Sustained by a large and loyal local German population, the Michigan Union Brewery continued to prosper until Prohibition.

Prohibition in 1918 killed off many local breweries for good. When the U.S. Brewers’ Association saw the handwriting on the wall, it advised brewers to switch to “cereal beverages" or "near beers” made from real beer which was then de-alcoholized. The Michigan Union Viewing Co. attempted this as the "Michigan Union Beverage Co.,” but with little success. Legitimate near beer could not compete with bootleg alcohol, and the company quickly folded.

On April 21, 1918, just before the nation went dry, the Bartenders and Brewery Workers Union of Ann Arbor held a farewell banquet. Ernie Splitt, a brewery worker, remembers the beginning of Prohibition well. “The government men came to the brewery to see if there was any beer left. We stood around there — we were all drinking, even the inspectors — but the rest of the beer was poured down the drain.

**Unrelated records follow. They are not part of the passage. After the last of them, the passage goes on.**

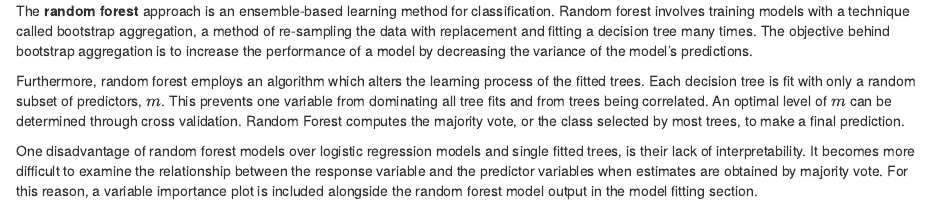
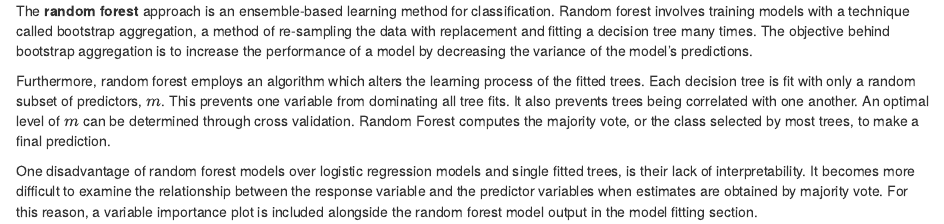
Before and after one commit to sarahpagan/558-final, an R Markdown document (text/rf_info.Rmd): the page in a window 1100 px wide, from its top. Rendered offline with R 4.5, knitr and Pandoc, with nearby package versions.

Commit message:
text edits

```diff
--- a/text/rf_info.Rmd
+++ b/text/rf_info.Rmd
@@ -1,5 +1,5 @@
 The **random forest** approach is an ensemble-based learning method for classification. Random forest involves training models with a technique called bootstrap aggregation, a method of re-sampling the data with replacement and fitting a decision tree many times. The objective behind bootstrap aggregation is to increase the performance of a model by decreasing the variance of the model's predictions.
 
-Furthermore, random forest employs an algorithm which alters the learning process of the fitted trees. Each decision tree is fit with only a random subset of predictors, $m$. This prevents one variable from dominating all tree fits and from trees being correlated. An optimal level of $m$ can be determined through cross validation. Random Forest computes the majority vote, or the class selected by most trees, to make a final prediction.
+Furthermore, random forest employs an algorithm which alters the learning process of the fitted trees. Each decision tree is fit with only a random subset of predictors, $m$. This prevents one variable from dominating all tree fits. It also prevents trees being correlated with one another. An optimal level of $m$ can be determined through cross validation. Random Forest computes the majority vote, or the class selected by most trees, to make a final prediction.
 
 One disadvantage of random forest models over logistic regression models and single fitted trees, is their lack of interpretability. It becomes more difficult to examine the relationship between the response variable and the predictor variables when estimates are obtained by majority vote. For this reason, a variable importance plot is included alongside the random forest model output in the model fitting section.
```
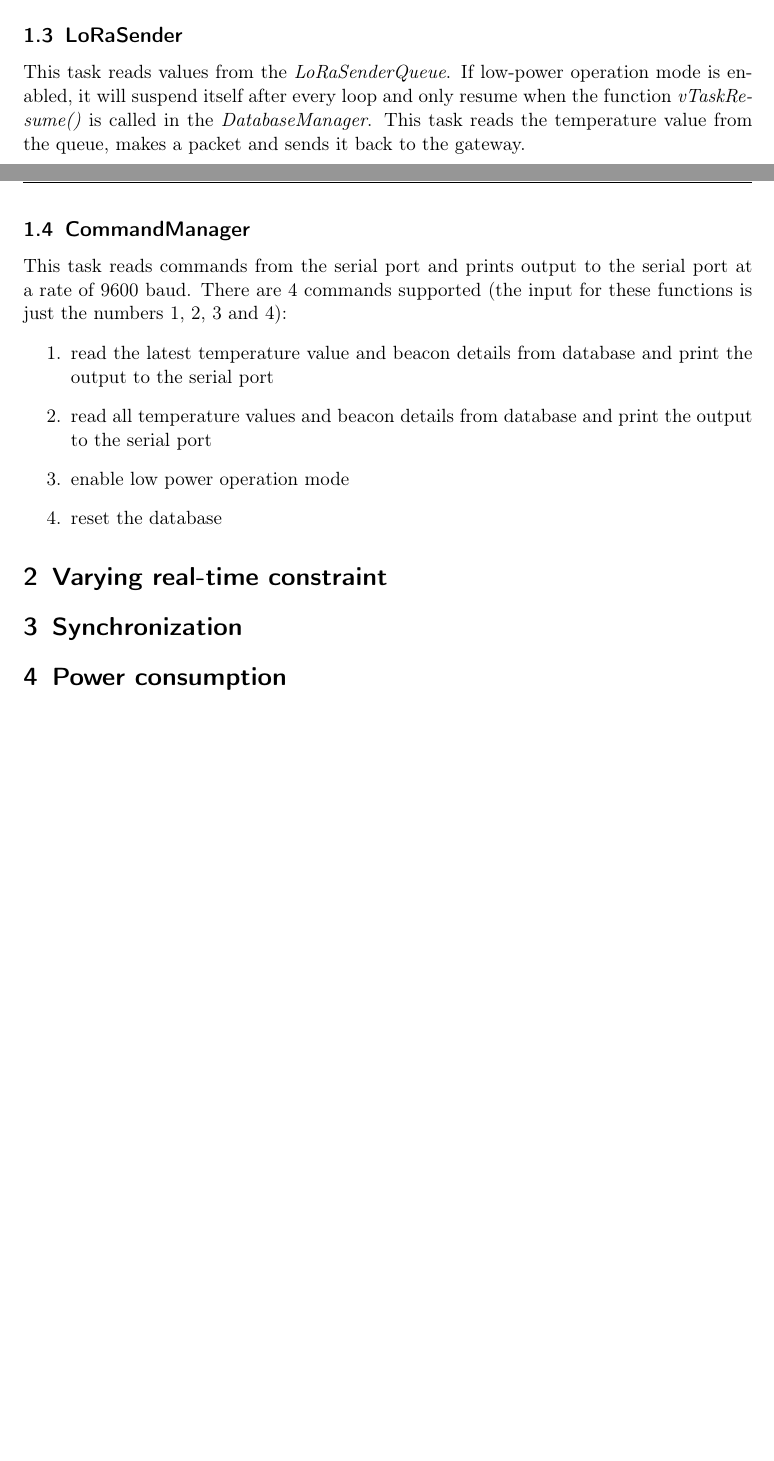
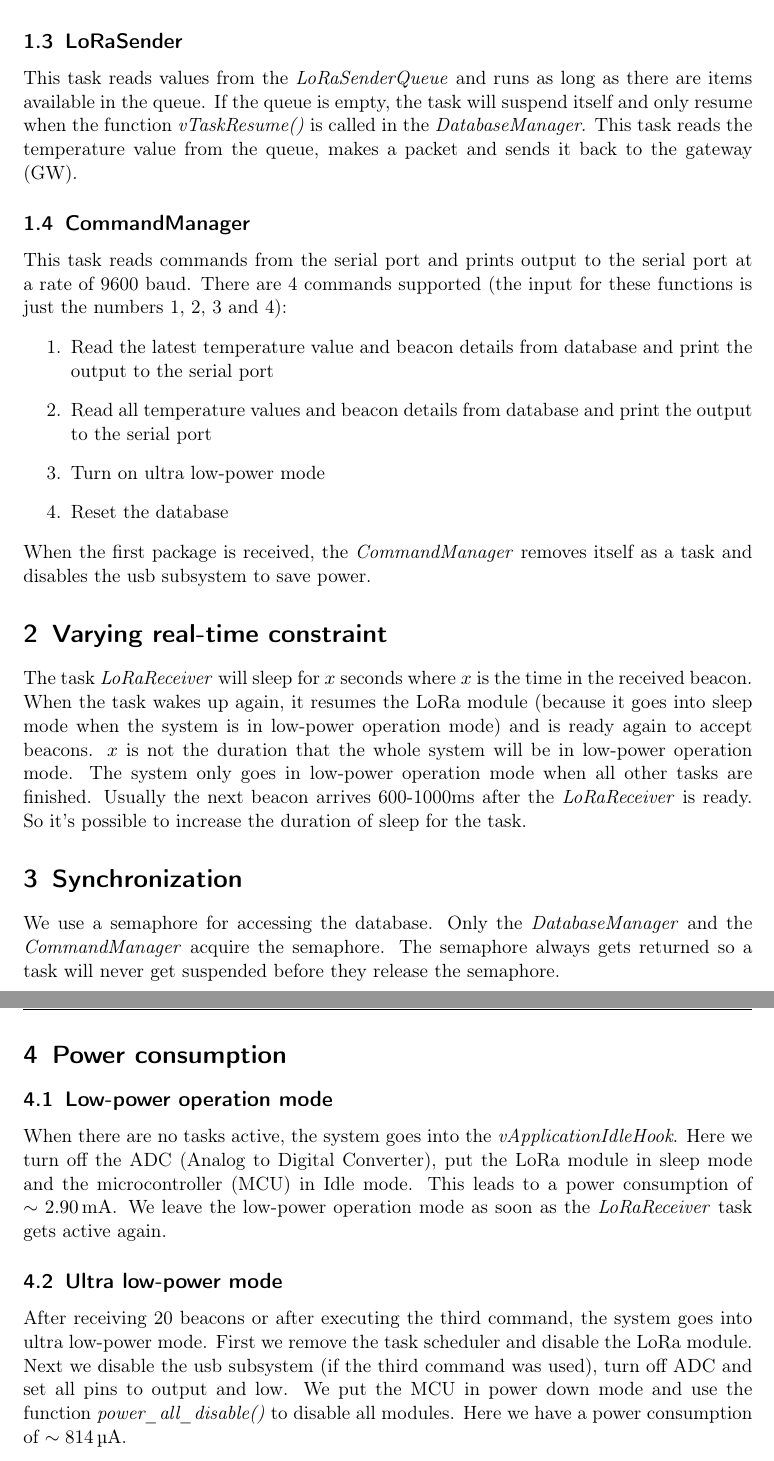
Before and after one commit to ArneWouters/SoRTES, a LaTeX document (Project/report/report.tex): two parts of pages 2 and 3 of 3 before the commit and two parts of pages 3 and 4 of 4 after it, joined at a grey line, cut so that both start at the same text, the shorter picture padded with empty space. Compiled offline with pdfLaTeX.

Commit message:
Update report

```diff
--- a/Project/report/report.tex
+++ b/Project/report/report.tex
@@ -10,6 +10,7 @@
 \usepackage{amsmath}
 \usepackage[headsepline]{scrlayer-scrpage}
 \usepackage{tikz}
+\usepackage{siunitx}
 
 
 \begin{document}
@@ -59,24 +62,48 @@ The temperature is put into the \textit{LoRaSenderQueue} and the \textit{LoRaSen
 
 \subsection{LoRaSender}
-This task reads values from the \textit{LoRaSenderQueue}. If low-power operation mode is enabled, it will suspend itself after
-every loop and only resume when the function \textit{vTaskResume()} is called in the \textit{DatabaseManager}.
-This task reads the temperature value from the queue, makes a packet and sends it back to the gateway.
+This task reads values from the \textit{LoRaSenderQueue} and runs as long as there are items available in the queue.
+If the queue is empty, the task will suspend itself and only resume when the function \textit{vTaskResume()} is called in the \textit{DatabaseManager}.
+This task reads the temperature value from the queue, makes a packet and sends it back to the gateway (GW).
 
 \subsection{CommandManager}
 This task reads commands from the serial port and prints output to the serial port at a rate of 9600 baud.
 There are 4 commands supported (the input for these functions is just the numbers 1, 2, 3 and 4):
 \begin{enumerate}
-    \item read the latest temperature value and beacon details from database and print the output to the serial port
-    \item read all temperature values and beacon details from database and print the output to the serial port
-    \item enable low power operation mode
-    \item reset the database
+    \item Read the latest temperature value and beacon details from database and print the output to the serial port
+    \item Read all temperature values and beacon details from database and print the output to the serial port
+    \item Turn on ultra low-power mode
+    \item Reset the database
 \end{enumerate}
+When the first package is received, the \textit{CommandManager} removes itself as a task and disables the usb subsystem to save power.
 
 \section{Varying real-time constraint}
+The task \textit{LoRaReceiver} will sleep for $x$ seconds where $x$ is the time in the received beacon.
+When the task wakes up again, it resumes the LoRa module (because it goes into sleep mode when the system is in low-power operation mode)
+and is ready again to accept beacons. $x$ is not the duration that the whole system will be in low-power operation mode.
+The system only goes in low-power operation mode when all other tasks are finished.
+Usually the next beacon arrives 600-1000ms after the \textit{LoRaReceiver} is ready. So it's possible to increase
+the duration of sleep for the task.
 
 \section{Synchronization}
+We use a semaphore for accessing the database. Only the \textit{DatabaseManager} and the \textit{CommandManager} acquire the semaphore.
+The semaphore always gets returned so a task will never get suspended before they release the semaphore.
+
+\newpage
 
 \section{Power consumption}
+\subsection{Low-power operation mode}
+When there are no tasks active, the system goes into the \textit{vApplicationIdleHook}.
+Here we turn off the ADC (Analog to Digital Converter),
+put the LoRa module in sleep mode and the microcontroller (MCU) in Idle mode.
+This leads to a power consumption of $\sim \SI{2.90}{\milli\ampere}$.
+We leave the low-power operation mode as soon as the \textit{LoRaReceiver} task gets active again.
+
+\subsection{Ultra low-power mode}
+After receiving 20 beacons or after executing the third command, the system goes into ultra low-power mode.
+First we remove the task scheduler and disable the LoRa module.
+Next we disable the usb subsystem (if the third command was used), turn off ADC and set all pins to output and low.
+We put the MCU in power down mode and use the function \textit{power\_all\_disable()} to disable all modules.
+Here we have a power consumption of $\sim \SI{814}{\micro\ampere}$.
 
 
 \end{document}
```
Also changed, not shown: Project/report/report.pdf, Project/report/report.tex (24 more changed lines).
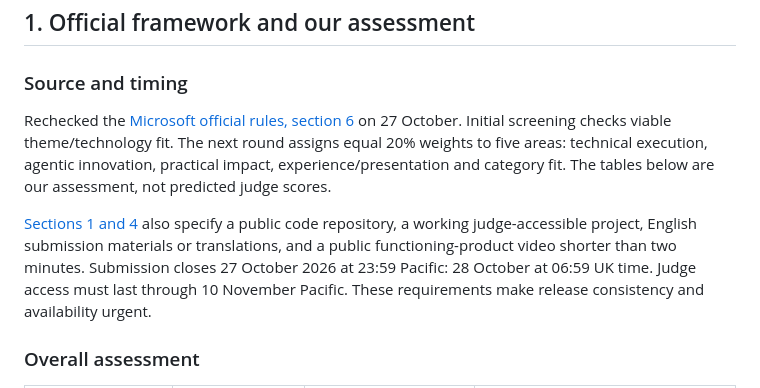
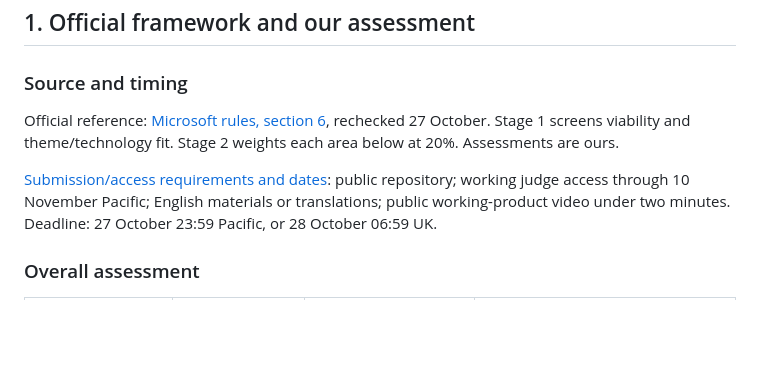
Before and after one commit to JialeiLuo/touchline, a Markdown page: docs/PRE_RELEASE_REVIEW.md, the part around the change. Drawn GitHub-style; blank space fills up the shorter version.

Commit message:
Keep official requirements concise within the release assessment

```diff
--- a/docs/PRE_RELEASE_REVIEW.md
+++ b/docs/PRE_RELEASE_REVIEW.md
@@ -14,9 +14,9 @@ Proceed toward the release after resolving a small set of consistency and availa
 
 ### Source and timing
 
-Rechecked the [Microsoft official rules, section 6](https://github.com/microsoft/insidethegamehackathon/blob/main/OFFICIAL%20RULES.md#6-judges--criteria) on 27 October. Initial screening checks viable theme/technology fit. The next round assigns equal 20% weights to five areas: technical execution, agentic innovation, practical impact, experience/presentation and category fit. The tables below are our assessment, not predicted judge scores.
+Official reference: [Microsoft rules, section 6](https://github.com/microsoft/insidethegamehackathon/blob/main/OFFICIAL%20RULES.md#6-judges--criteria), rechecked 27 October. Stage 1 screens viability and theme/technology fit. Stage 2 weights each area below at 20%. Assessments are ours.
 
-[Sections 1 and 4](https://github.com/microsoft/insidethegamehackathon/blob/main/OFFICIAL%20RULES.md) also specify a public code repository, a working judge-accessible project, English submission materials or translations, and a public functioning-product video shorter than two minutes. Submission closes 27 October 2026 at 23:59 Pacific: 28 October at 06:59 UK time. Judge access must last through 10 November Pacific. These requirements make release consistency and availability urgent.
+[Submission/access requirements and dates](https://github.com/microsoft/insidethegamehackathon/blob/main/OFFICIAL%20RULES.md): public repository; working judge access through 10 November Pacific; English materials or translations; public working-product video under two minutes. Deadline: 27 October 23:59 Pacific, or 28 October 06:59 UK.
 
 ### Overall assessment
 
```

“That was the saddest day of my life,” Splitt says. "From then on — they say things are getting better, but they’re backing up. There wasn’t any crime before 1918.” There is some truth to his belief: Prohibition provided an impetus for organized crime, and drinking hard liquor became chic among people who had rarely drunk at all before.

The C. A. Connor Ice Cream Co. occupied the brewery from 1920 to 1932. Many breweries converted to ice cream and dairy production after Prohibition. Brewery cooling facilities could be used for ice cream and cottage cheese as well as beer.

By the time Prohibition was repealed in 1933, beverage consumption patterns had changed. Many beer drinkers had lost the tavern habit permanently; others, had switched to cocktails. Americans were much more brand-conscious in general.

So after the Fourth Street brewery was revived, under new ownership, as the newly-incorporated Ann. Arbor Brewing Co. in 1934, it acquired or originated four different labels in an effort to develop brand loyalty among its customers, much as tobacco companies cater to the smoker’s sense of individuality by offering him a large choice of brands.

One of the labels, "Ann Arbor Old Tyme,” was said to be a premium beer in some distant cities like Muskegon, according to Eck Stanger, “but Ann Arbor people didn’t drink it.” A case of familiarity breeding contempt, perhaps.

Apparently the “Ann Arbor Old Tyme,” “Creme Top,” and “Town Club,” labels were applied indiscriminately to a single, standard beer, called by some “Michigan beer." One local resident remembers seeing cases of un-labeled beer in the refrigerator of an Ann Arbor bar, with boxes of gummed labels of various brands nearby. The bartender could then apply the label of the brand the customer ordered to that single kind of beer. Similarly, several southeast Michigan beer distributors would pick up plain bottled beer from the Ann Arbor brewery, to which they would apply their own labels.

Such subterfuges were not enough to overcome the national brewers’ advantages of national advertising, quantity buying, and mass production. Big brewers, through expansion or consolidation, became even bigger, and small breweries that failed to grow lost out.

The Ann Arbor Brewery closed in 1949. The brewing equipment, including copper kettles two stories high, was sold and eventually Argus Optics took over the building. The U-M acquired thfe building in 1963, and it now houses the office and film library of the Audio-Visual Education Center. But the vaulted brick cellars, the tall brew house built for giant vats, and the bams out back attest to its brewing past.

Brewery employees Bill Fischer, left, and Ernie Splitt look at old photographs and reminisce.

Turn-of-the century Western Brewery delivery wagon, above, in front of Louis Kurtz's saloon, where Mr. Flood's Party is today. At right, drawing of Michigan Union Brewery as it appeared in 1903 city directory. Below, a farewell picture taken at the farewell banquet of the Ann Arbor Bartenders and Brewery Workers on April 12, 1918, just before Prohibition became effective.